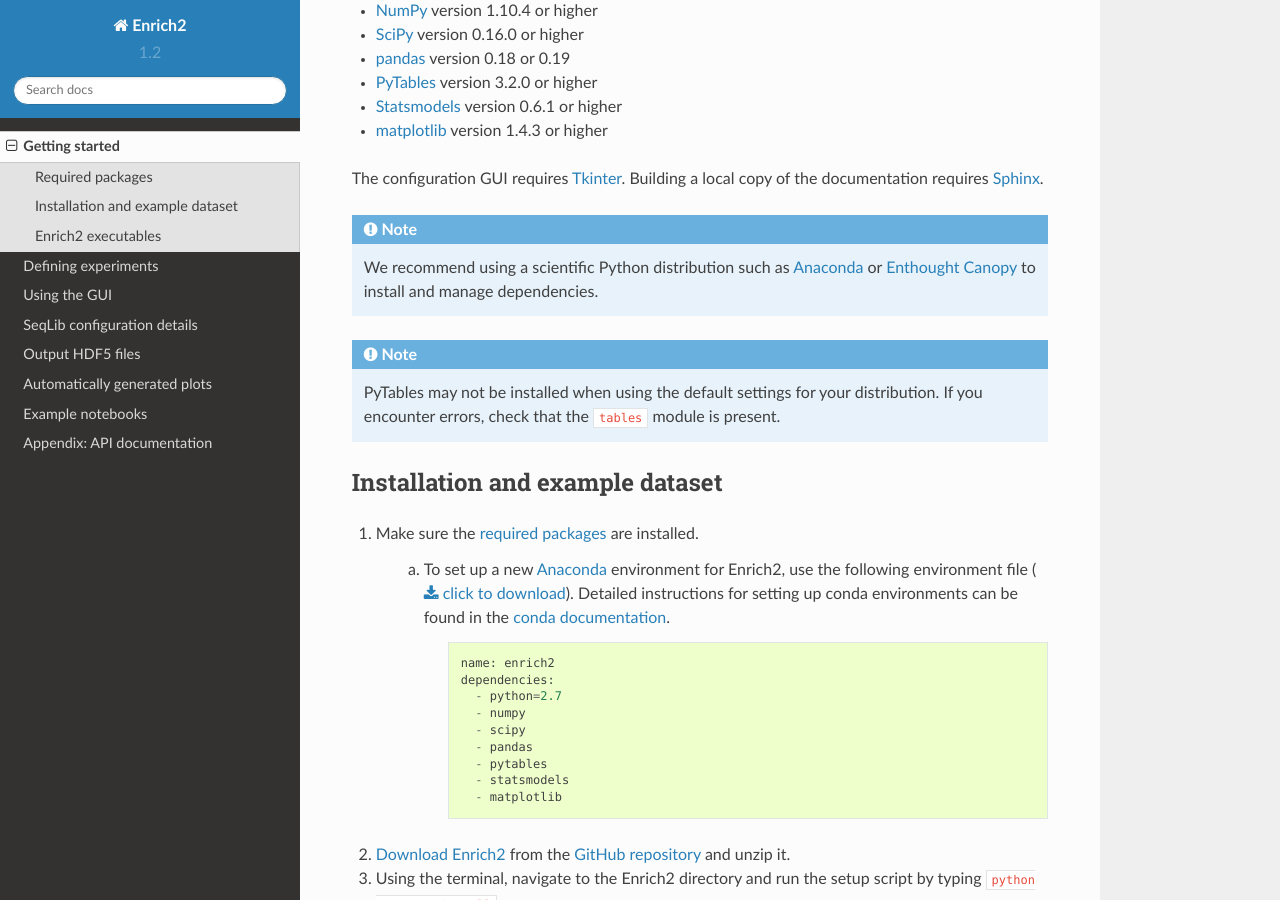
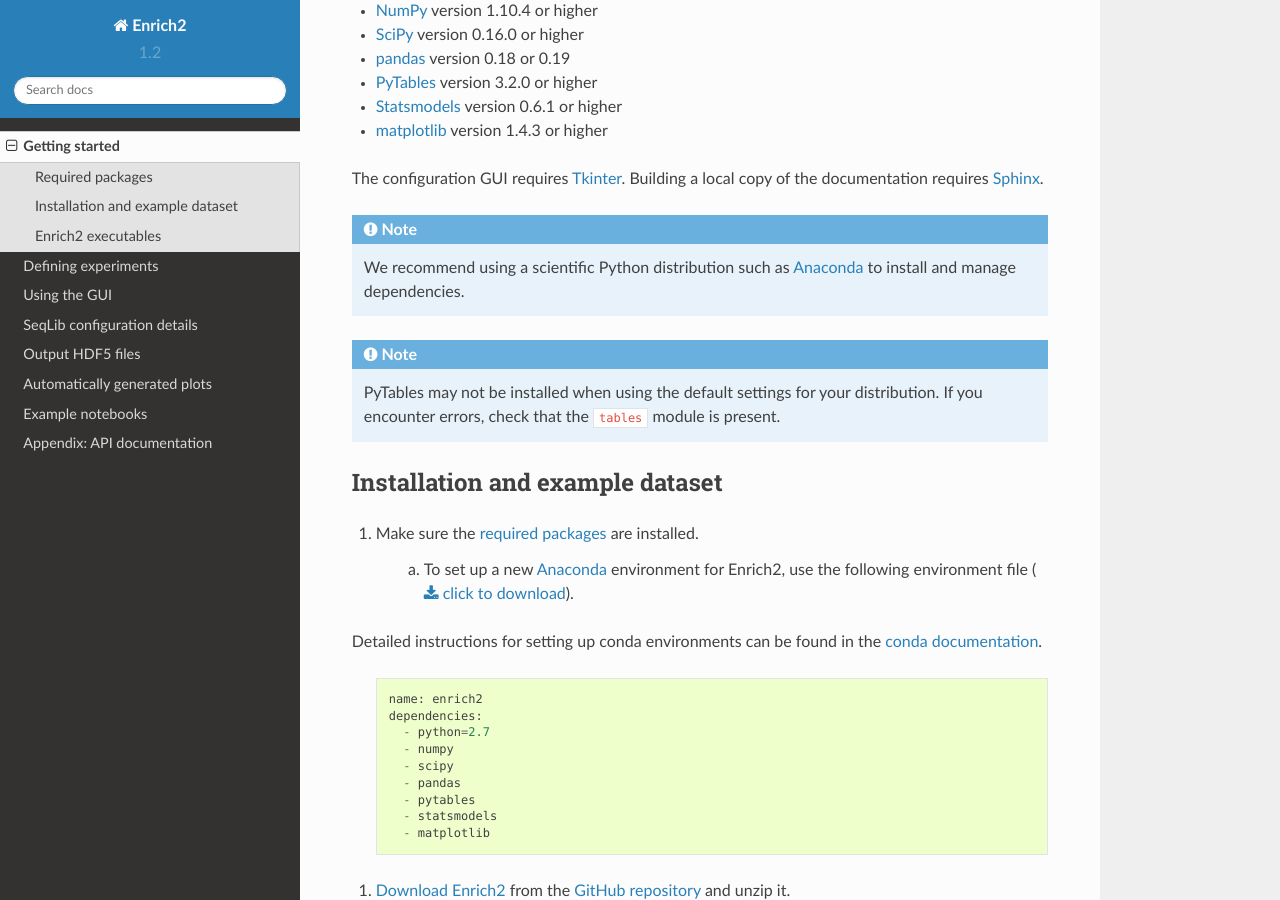
Before and after one commit to FowlerLab/Enrich2, a Sphinx documentation site: the page built from docs/installation.rst, in a window 1280 px wide and 900 px high, scrolled down 265 px. Built offline with Sphinx 7.4.7 and the Read the Docs theme 2.0.0, drawn with Linux system fonts in a browser that asks for light colours; formulas are drawn with MathJax 3.

Commit message:
updated installation instructions

```diff
--- a/docs/installation.rst
+++ b/docs/installation.rst
@@ -17,7 +17,7 @@
 
 The configuration GUI requires `Tkinter <https://docs.python.org/2/library/tkinter.html>`_. Building a local copy of the documentation requires `Sphinx <http://sphinx-doc.org/>`_.
 
-.. note:: We recommend using a scientific Python distribution such as `Anaconda <https://store.continuum.io/cshop/anaconda/>`_ or `Enthought Canopy <https://www.enthought.com/products/canopy/>`_ to install and manage dependencies.
+.. note:: We recommend using a scientific Python distribution such as `Anaconda <https://store.continuum.io/cshop/anaconda/>`_ to install and manage dependencies.
 
 .. note:: PyTables may not be installed when using the default settings for your distribution. If you encounter errors, check that the ``tables`` module is present.
 
@@ -26,7 +26,8 @@
 
 1. Make sure the `required packages`_ are installed.
 
-    a. To set up a new `Anaconda <https://store.continuum.io/cshop/anaconda/>`_ environment for Enrich2, use the following environment file (:download:`click to download <_static/enrich2_env.yml>`). Detailed instructions for setting up conda environments can be found in the `conda documentation <https://conda.io/docs/using/envs.html>`_.
+    a. To set up a new `Anaconda <https://store.continuum.io/cshop/anaconda/>`_ environment for Enrich2, use the following environment file (:download:`click to download <_static/enrich2_env.yml>`).
+Detailed instructions for setting up conda environments can be found in the `conda documentation <https://conda.io/docs/using/envs.html>`_.
 
         .. literalinclude:: _static/enrich2_env.yml
 
@@ -34,7 +35,8 @@
 
 #. Using the terminal, navigate to the Enrich2 directory and run the setup script by typing ``python setup.py install``
 
-To download the example dataset, visit the `Enrich2-Example GitHub repository <https://github.com/FowlerLab/Enrich2-Example/>`_. Running this preconfigured analysis will create several :ref:`plots`. The :ref:`example-notebooks` demonstrate how to explore the :ref:`hdf5-files`.
+To download the example dataset, visit the `Enrich2-Example GitHub repository <https://github.com/FowlerLab/Enrich2-Example/>`_.
+Running this preconfigured analysis will create several :ref:`plots`. The :ref:`example-notebooks` demonstrate how to explore the :ref:`hdf5-files`.
 
 Enrich2 executables
 -------------------------------------------------------
```
Also changed, not shown: README.md (+15 -5 lines).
::::::
=== AIM OF THE TASK ===
A word-for-word copy of the entries is needed, with no pictures in it.

=== EXERCISE ANSWER ===
Before and after one commit to FowlerLab/Enrich2, a Sphinx documentation site: the page built from docs/installation.rst, in a window 1280 px wide and 900 px high, scrolled down 265 px. Built offline with Sphinx 7.4.7 and the Read the Docs theme 2.0.0, drawn with Linux system fonts in a browser that asks for light colours; formulas are drawn with MathJax 3.

Commit message:
updated installation instructions

```diff
--- a/docs/installation.rst
+++ b/docs/installation.rst
@@ -17,7 +17,7 @@
 
 The configuration GUI requires `Tkinter <https://docs.python.org/2/library/tkinter.html>`_. Building a local copy of the documentation requires `Sphinx <http://sphinx-doc.org/>`_.
 
-.. note:: We recommend using a scientific Python distribution such as `Anaconda <https://store.continuum.io/cshop/anaconda/>`_ or `Enthought Canopy <https://www.enthought.com/products/canopy/>`_ to install and manage dependencies.
+.. note:: We recommend using a scientific Python distribution such as `Anaconda <https://store.continuum.io/cshop/anaconda/>`_ to install and manage dependencies.
 
 .. note:: PyTables may not be installed when using the default settings for your distribution. If you encounter errors, check that the ``tables`` module is present.
 
@@ -26,7 +26,8 @@
 
 1. Make sure the `required packages`_ are installed.
 
-    a. To set up a new `Anaconda <https://store.continuum.io/cshop/anaconda/>`_ environment for Enrich2, use the following environment file (:download:`click to download <_static/enrich2_env.yml>`). Detailed instructions for setting up conda environments can be found in the `conda documentation <https://conda.io/docs/using/envs.html>`_.
+    a. To set up a new `Anaconda <https://store.continuum.io/cshop/anaconda/>`_ environment for Enrich2, use the following environment file (:download:`click to download <_static/enrich2_env.yml>`).
+Detailed instructions for setting up conda environments can be found in the `conda documentation <https://conda.io/docs/using/envs.html>`_.
 
         .. literalinclude:: _static/enrich2_env.yml
 
@@ -34,7 +35,8 @@
 
 #. Using the terminal, navigate to the Enrich2 directory and run the setup script by typing ``python setup.py install``
 
-To download the example dataset, visit the `Enrich2-Example GitHub repository <https://github.com/FowlerLab/Enrich2-Example/>`_. Running this preconfigured analysis will create several :ref:`plots`. The :ref:`example-notebooks` demonstrate how to explore the :ref:`hdf5-files`.
+To download the example dataset, visit the `Enrich2-Example GitHub repository <https://github.com/FowlerLab/Enrich2-Example/>`_.
+Running this preconfigured analysis will create several :ref:`plots`. The :ref:`example-notebooks` demonstrate how to explore the :ref:`hdf5-files`.
 
 Enrich2 executables
 -------------------------------------------------------
```
Also changed, not shown: README.md (+15 -5 lines).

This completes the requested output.